Byline: Louise Farr
LOS ANGELES — No one could accuse Bronson van Wyck of holding back in his role as new party-planning darling of the socio-political world.
For a private bash last New Year’s Eve, in a tent in a meadow on the banks of an Idaho river, van Wyck hauled in 48 planted trees for the environmental-conscious hostess he discreetly refuses to name, but other guests who rave about the party say it was Teresa Heinz.
“It was a cold, wintry night. He brought in a fireplace and he made the room like her living room. I told him I’d been to a lot of parties and I’d never seen anything so beautiful in my life,” says Anne Ford about the evening, which included a Memphis band called the Soul Babies, a transparent tent wall with lights sparkling on trees across the river, and fireworks exploding from the centerpieces.
It wasn’t easy. Van Wyck had to reinforce the tent’s wooden floor with steel beams to support the heavy trees. Then, so that condensation wouldn’t drip on the guests, he designed a special lining and duct system between tent and liner.
“At one point, I called my science teacher from 8th grade to say, ‘Tell me a little something about convection,”‘ says van Wyck, sitting in his apartment in Hancock Park’s historic Los Altos building, where he’s surrounded by orchids, bowls of lemons and a persistently affectionate cat. “I know a lot about welding now and a lot about physics. Without meaning to, I’m becoming a Renaissance man.”
Zelig’s more like it for the well-connected van Wyck, who grew up in a pecan grove on a rice farm outside Little Rock, where his parents were pals of Bill and Hillary. Later, at Yale, van Wyck drew attention with his elegant off-campus galas. “There were parties there with people barfing, but that wasn’t Bronson’s scene,” says his friend Jill Kopelman. “He brought glamour to New Haven.”
After drumming up campus support for the Clinton presidential campaign, he helped Hillary with her correspondence, then popped up in Paris as protocol assistant to Pamela Harriman. Four years ago, he landed in Los Angeles, where he assisted producer Al Uzielli at Destination Films. “There’s almost a Truman Capote feeling about him,” says Uzielli. “It’s a showman quality, but it’s not blown up enough to be false.”

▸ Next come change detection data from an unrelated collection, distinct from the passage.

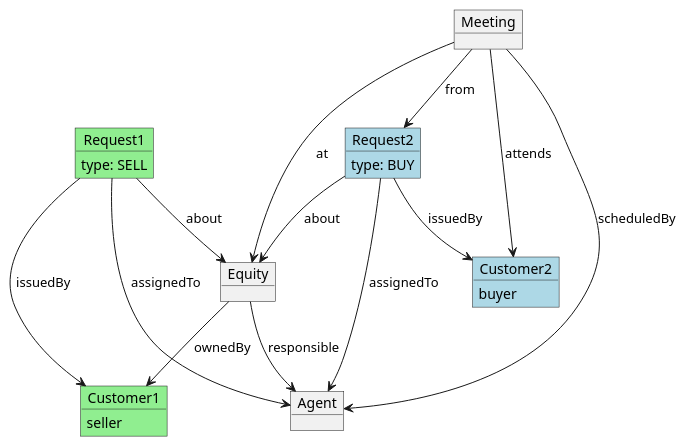
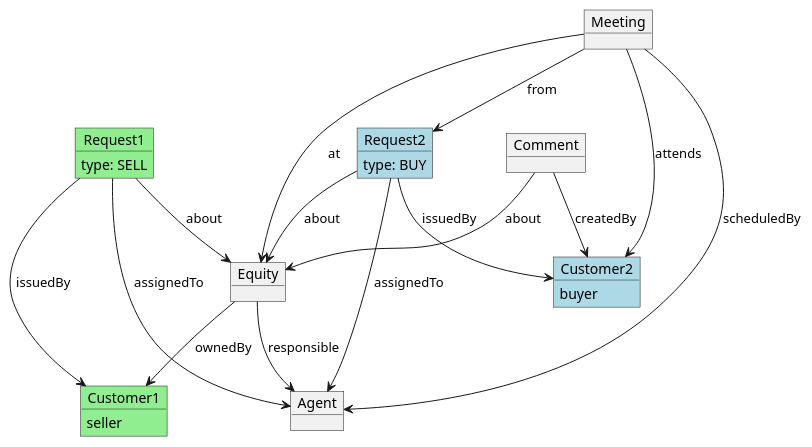
One commit to vantonov1/meet changed the diagram in objects.puml. Above: the diagram before and after it, drawn with PlantUML. The commit also changed 19 other files, not shown here.

```diff
--- a/objects.puml
+++ b/objects.puml
@@ -1,35 +1,38 @@
 @startuml
 
 object Equity
 object Agent
 object Customer1 #lightgreen {
     seller
 }
 object Customer2 #lightblue {
     buyer
 }
 object Request1 #lightgreen{
     type: SELL
 }
 object Request2 #lightblue {
     type: BUY
 }
 object Meeting
+object Comment
 
 Equity --> Customer1 : ownedBy
 Equity --> Agent : responsible
 
 Request1 --> Equity : about
 Request1 --> Customer1 : issuedBy
 Request1 --> Agent : assignedTo
 
 Request2 --> Equity : about
 Request2 --> Customer2 : issuedBy
 Request2 --> Agent : assignedTo
 
 Meeting --> Equity : at
 Meeting --> Request2 : from
 Meeting --> Customer2 : attends
 Meeting --> Agent : scheduledBy
 
+Comment -> Customer2: createdBy
+Comment --> Equity : about
 @enduml
```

His showmanship extended to an impromptu birthday dinner he tossed for Uzielli. “He’s a little crazy,” says Uzielli’s mother, Ford, “and I think that’s what makes him so talented.” Ford advised van Wyck to stop what he was doing and turn party-planner.
Taking her advice, van Wyck left Destination Films and called in his mother, Mary Lynn, whose self-planned 1969 wedding made the “Town & Country” 1996 Best of the Century list, to work with him. “The process should be as much fun as the end result,” says son van Wyck, whose style can range from Corbusier furniture and rose topiary balls hung on filament wire to a swing club DNC fund-raiser that took in 20 times its cost. Part of his approach includes keeping a lean budget and interviewing private clients about what kind of movies they like and where they travel. “If I do my job well enough, no one needs to know the hostess didn’t do it,” he says.
“The parties they throw are always unforgettable,” says Hillary Clinton, who praises the van Wycks’ taste and hard work. Now the company’s client list includes Fords, Lazards, Senator Edward Kennedy and Mellons. With wedding season approaching, Van Wyck & Van Wyck is working on a reception in Nantucket, Mass., and two in the Hamptons in New York, one of which Mary Lynn van Wyck has been scouting the perfect rustic barn. (“He made a tent in the pouring rain look beautiful,” says Marina Rust, whose rehearsal dinner Bronson van Wyck staged last year.) In a coup, the van Wycks have landed the high-end parties for the Democrats’ upcoming August convention in Los Angeles.
“You look at some of the people who do this for a living and you think, would you want to have them over for dinner?” van Wyck asks, pondering his newfound success. “I hope people would want to have us for dinner, and not because we travel everywhere with massive quantities of French tulips and live orchids.”